The Government's release of draft legislation to addressing the Safe Harbour and Ipso Facto Clause reforms mooted in last year's Innovation Statement prompts us to ask: will the legislation go beyond what is necessary to protect directors from prosecution while they are restructuring a business to provide an opportunity for unqualified advisors to take unfair advantage of creditors?
The goals of the proposed legislation are the promotion of a culture of entrepreneurship and a reduction in the stigma around company failure. By reducing the perceived "penalties" associated with formal appointments it is hoped a better outcome will result for all participants, including creditors and employees.
How will the new laws work?
The proposed "Safe Harbour" will apply to directors of companies in the process of a restructure. It will protect them from personal liability for insolvent trading while facilitating informal restructuring efforts. This protection will last as long as the course of action taken is reasonably likely to lead to a better outcome compared to a formal insolvency appointment (i.e. voluntary administration or liquidation). There will be no change to other duties owed by directors to, for example, act in the best interest of their companies, exercise their powers honestly, to keep accurate accounts and report the company's tax and superannuation position to the ATO.
The protection will take effect as soon as the director starts to take a course of action to avoid the company becoming insolvent. The protection will stop if:
- the course of action is no longer reasonably likely to lead to a better outcome, or
- the company goes into formal administration (including receivership).
According to the legislation, the definition of a "better outcome" is "an outcome that is better for both the company and its creditors as a whole than if the company entered some form of external administration".
So how do you tell whether the proposed course of action is reasonably likely to lead to a better outcome for a company and its creditors?
A key factor is whether the director has obtained the appropriate advice from a suitably qualified advisor, assuming the advisor has been given sufficient information to provide solid advice.
The safe harbour will not apply to those directors who have not made adequate provisions for employee entitlements or whose company tax affairs are not up to date.
Suspending "Ipso Facto" clauses: how does it work?
"Ipso Facto" clauses can be found in many contracts. Ipso Facto (Latin for "by the fact itself") clauses either require or allow a supplier, lessor or customer to terminate, suspend or modify a contract (such as a lease or supply agreement) because of an event such as a formal external administration appointment like Voluntary Administration or Receivership even if the company can prove that it can meet the contractual payments or performance obligations.
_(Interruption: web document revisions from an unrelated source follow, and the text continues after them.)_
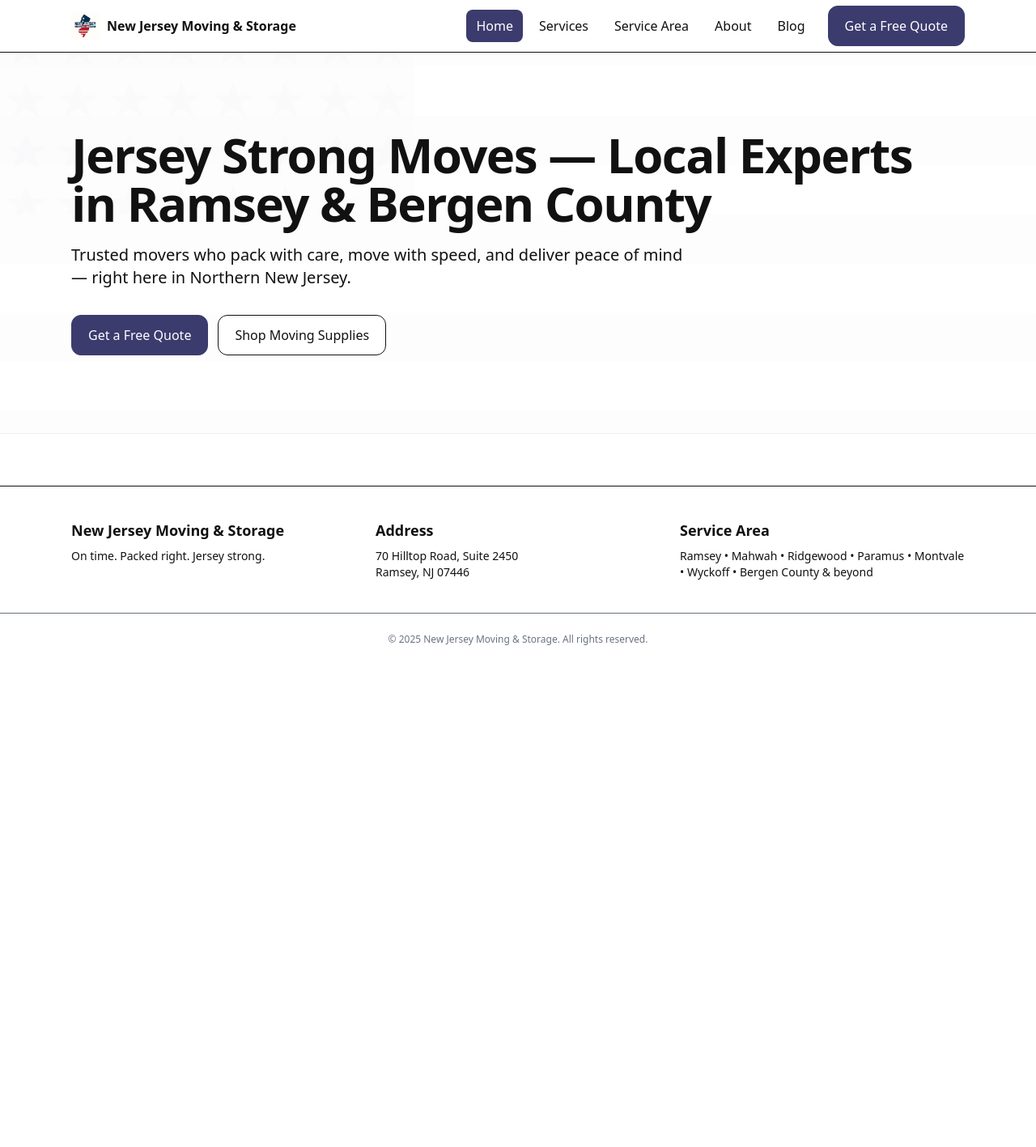
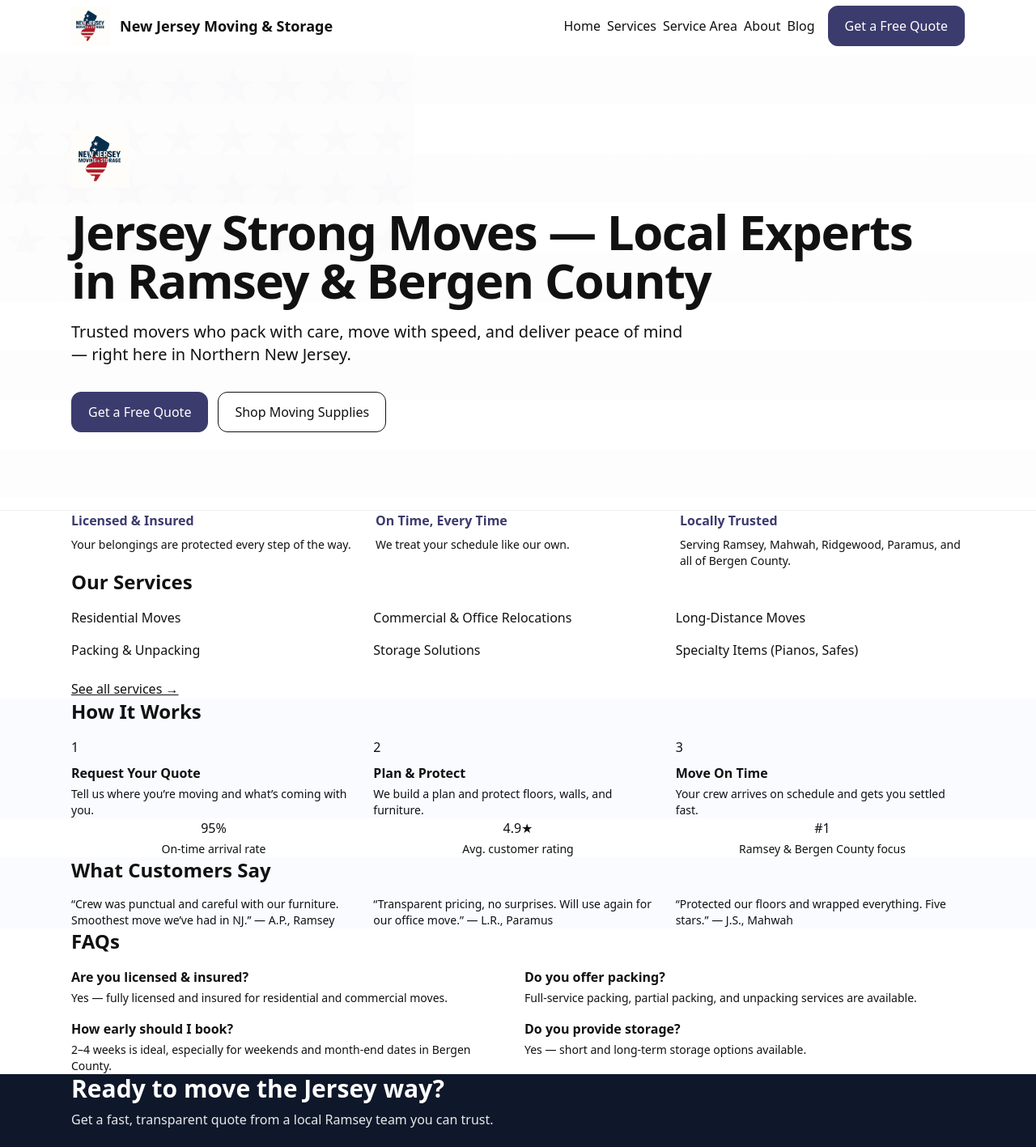
Before and after one commit to kmheaf/nj-moving-storage, a Next.js app: page / in a window 1280 px wide. Shown: the top 1417 px of the page at 81% size. Before the commit the page ends 822 px from the top, so only its background shows below. Built offline with nearby package versions, Linux system fonts and the light colour scheme.

Commit message:
ui: bigger header logo + hero logo; restore full homepage sections

```diff
--- a/src/app/page.tsx
+++ b/src/app/page.tsx
@@ -1,10 +1,16 @@
 export const dynamic = "force-dynamic"
+import Image from "next/image"
 
 export default function Page(){
   return (
     <>
+      {/* HERO */}
       <section className="hero">
-        <div className="mx-auto max-w-6xl px-6 py-24">
+        <div className="mx-auto max-w-6xl px-6 py-20 md:py-24">
+          <div className="flex items-center gap-4 mb-6">
+            <Image src="/logo.png" alt="NJ Moving & Storage" width={72} height={72} priority />
+            <span className="sr-only">New Jersey Moving &amp; Storage</span>
+          </div>
           <h1 className="text-4xl md:text-6xl font-extrabold tracking-tight">
             Jersey Strong Moves — Local Experts in Ramsey &amp; Bergen County
           </h1>
@@ -17,6 +23,119 @@ export default function Page(){
           </div>
         </div>
       </section>
+
+      {/* TRUST CARDS */}
+      <section className="section">
+        <div className="mx-auto max-w-6xl px-6 grid gap-6 md:grid-cols-3">
+          <div className="card">
+            <div className="text-[var(--brand-blue)] font-semibold">Licensed &amp; Insured</div>
+            <p className="mt-2 text-sm">Your belongings are protected every step of the way.</p>
+          </div>
+          <div className="card">
+            <div className="text-[var(--brand-blue)] font-semibold">On Time, Every Time</div>
+            <p className="mt-2 text-sm">We treat your schedule like our own.</p>
+          </div>
+          <div className="card">
+            <div className="text-[var(--brand-blue)] font-semibold">Locally Trusted</div>
+            <p className="mt-2 text-sm">Serving Ramsey, Mahwah, Ridgewood, Paramus, and all of Bergen County.</p>
+          </div>
+        </div>
+      </section>
+
+      {/* SERVICES */}
+      <section className="section">
+        <div className="mx-auto max-w-6xl px-6">
+          <h2 className="text-2xl font-bold">Our Services</h2>
+          <ul className="mt-4 grid gap-4 md:grid-cols-2 lg:grid-cols-3">
+            <li className="card">Residential Moves</li>
+            <li className="card">Commercial &amp; Office Relocations</li>
+            <li className="card">Long-Distance Moves</li>
+            <li className="card">Packing &amp; Unpacking</li>
+            <li className="card">Storage Solutions</li>
+            <li className="card">Specialty Items (Pianos, Safes)</li>
+          </ul>
+          <a className="inline-block mt-6 underline" href="/services">See all services →</a>
+        </div>
+      </section>
+
+      {/* PROCESS */}
+      <section className="section bg-[#fafbff]">
+        <div className="mx-auto max-w-6xl px-6">
+          <h2 className="text-2xl font-bold">How It Works</h2>
+          <div className="grid gap-4 md:grid-cols-3 mt-4">
+            <div className="card">
+              <div className="kpi">1</div>
+              <div className="mt-2 font-semibold">Request Your Quote</div>
+              <p className="text-sm mt-1">Tell us where you’re moving and what’s coming with you.</p>
+            </div>
+            <div className="card">
+              <div className="kpi">2</div>
+              <div className="mt-2 font-semibold">Plan &amp; Protect</div>
+              <p className="text-sm mt-1">We build a plan and protect floors, walls, and furniture.</p>
+            </div>
+            <div className="card">
+              <div className="kpi">3</div>
+              <div className="mt-2 font-semibold">Move On Time</div>
+              <p className="text-sm mt-1">Your crew arrives on schedule and gets you settled fast.</p>
+            </div>
+          </div>
+        </div>
+      </section>
+
+      {/* STATS */}
+      <section className="section">
+        <div className="mx-auto max-w-6xl px-6 grid gap-6 md:grid-cols-3">
+          <div className="card text-center"><div className="kpi">95%</div><div className="mt-1 text-sm text-[var(--muted)]">On-time arrival rate</div></div>
+          <div className="card text-center"><div className="kpi">4.9★</div><div className="mt-1 text-sm text-[var(--muted)]">Avg. customer rating</div></div>
+          <div className="card text-center"><div className="kpi">#1</div><div className="mt-1 text-sm text-[var(--muted)]">Ramsey &amp; Bergen County focus</div></div>
+        </div>
+      </section>
+
+      {/* TESTIMONIALS */}
+      <section className="section bg-[#fafbff]">
+        <div className="mx-auto max-w-6xl px-6">
+          <h2 className="text-2xl font-bold">What Customers Say</h2>
+          <div className="grid gap-4 md:grid-cols-3 mt-4">
+            <blockquote className="card text-sm">“Crew was punctual and careful with our furniture. Smoothest move we’ve had in NJ.” — A.P., Ramsey</blockquote>
+            <blockquote className="card text-sm">“Transparent pricing, no surprises. Will use again for our office move.” — L.R., Paramus</blockquote>
+            <blockquote className="card text-sm">“Protected our floors and wrapped everything. Five stars.” — J.S., Mahwah</blockquote>
+          </div>
+        </div>
+      </section>
+
+      {/* FAQ */}
+      <section className="section">
+        <div className="mx-auto max-w-6xl px-6">
+          <h2 className="text-2xl font-bold">FAQs</h2>
+          <div className="grid gap-4 md:grid-cols-2 mt-4">
+            <div className="card">
+              <div className="font-semibold">Are you licensed &amp; insured?</div>
+              <p className="text-sm mt-1">Yes — fully licensed and insured for residential and commercial moves.</p>
+            </div>
+            <div className="card">
+              <div className="font-semibold">Do you offer packing?</div>
+              <p className="text-sm mt-1">Full-service packing, partial packing, and unpacking services are available.</p>
+            </div>
+            <div className="card">
+              <div className="font-semibold">How early should I book?</div>
+              <p className="text-sm mt-1">2–4 weeks is ideal, especially for weekends and month-end dates in Bergen County.</p>
+            </div>
+            <div className="card">
+              <div className="font-semibold">Do you provide storage?</div>
+              <p className="text-sm mt-1">Yes — short and long-term storage options available.</p>
+            </div>
+          </div>
+        </div>
+      </section>
+
+      {/* FINAL CTA */}
+      <section className="section bg-[#0f172a] text-white">
+        <div className="mx-auto max-w-6xl px-6">
+          <h2 className="text-2xl md:text-3xl font-bold">Ready to move the Jersey way?</h2>
+          <p className="mt-2 text-sm md:text-base opacity-90">Get a fast, transparent quote from a local Ramsey team you can trust.</p>
+          <a className="btn btn-primary mt-6" href="/quote">Get a Free Quote</a>
+        </div>
+      </section>
     </>
   )
 }
--- a/src/components/Header.tsx
+++ b/src/components/Header.tsx
@@ -6,14 +6,14 @@ import { usePathname } from "next/navigation"
 export function Header(){
   const pathname = usePathname()
   const link = (href:string, label:string) => (
-    <Link href={href} className={`px-3 py-2 rounded-lg ${pathname===href ? "bg-[var(--brand-blue)] text-white" : "hover:bg-gray-100"}`}>{label}</Link>
+    <Link href={href} className={`nav-link ${pathname===href ? "active" : "hover:bg-gray-100"}`}>{label}</Link>
   )
   return (
-    <header className="sticky top-0 z-40 backdrop-blur bg-white/70 border-b">
+    <header className="navbar sticky top-0 z-40">
       <div className="mx-auto max-w-6xl px-6 flex items-center gap-4 h-16">
-        <Link href="/" className="flex items-center gap-2">
-          <Image src="/logo.png" alt="New Jersey Moving & Storage" width={36} height={36} />
-          <span className="font-semibold">New Jersey Moving & Storage</span>
+        <Link href="/" className="flex items-center gap-3">
+          <Image src="/logo.png" alt="New Jersey Moving & Storage" width={48} height={48} priority />
+          <span className="font-semibold text-base md:text-lg">New Jersey Moving &amp; Storage</span>
         </Link>
         <nav className="ml-auto flex items-center gap-2">
           {link("/", "Home")}
```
These clauses have stopped companies from restructuring or trading out of financial difficulties in the past after a formal appointment, as a restructure proposal has not been able to be implemented due to the termination of vital contracts.
The bottom line: what are the key reforms?
- There will be a "stay", or suspension of the operation of Ipso Facto clauses in most (but not all) contracts when a company enters into a scheme of arrangement or a voluntary administration. The court will have the power to override the stay. There are certain conditions where the stay will not apply. All the details are found in the regulations.
- Importantly, even though a stay on enforcement of an Ipso Facto clause may be in place, a party to a contract will not be obliged to provide additional credit. This means that if the contract is with a party whose continued support is crucial to the ongoing trade of the company, and their position cannot be renegotiated, a restructure may still not be able to proceed.
The concerns for accountants and lawyers advising their clients are clear
The reforms are significant as they remove a restriction on taking early action by directors facing possible insolvency, and provide a mechanism for directors to work towards the company's recovery and continued success. They are designed to do so in ways that provide creditors with some protection, although those protections will inevitably be weaker than the existing law.
However, as they now stand, the reforms do not address a secured creditor's right to enforce their security. To be successful, any restructure will require skilful negotiation with those secured creditors. The directors, their advisors and secured creditors will need up-to-date financial information, and would be concerned if that information could not be supplied in a timely manner.
For the reforms to be effective, directors will need to form a strong and healthy relationship with their accountant and ensure that they maintain good bookkeeping records and are informed about their company's financial position.
The proposed legislation does not clarify what is an "appropriately qualified entity". It appears that it is not a requirement for the specialist to be a qualified restructuring professional.
This could lead to many directors being taken advantage of by those who profess to be specialists in restructuring but have no real qualifications or experience in these matters. There is a risk that the less reputable advisors who haunt the "pre insolvency" market may take advantage of this loophole. Accountants and lawyers will need to advise their clients to be wary of relying on unprincipled and unqualified "advisors".
The content of this article is intended to provide a general guide to the subject matter. Specialist advice should be sought about your specific circumstances.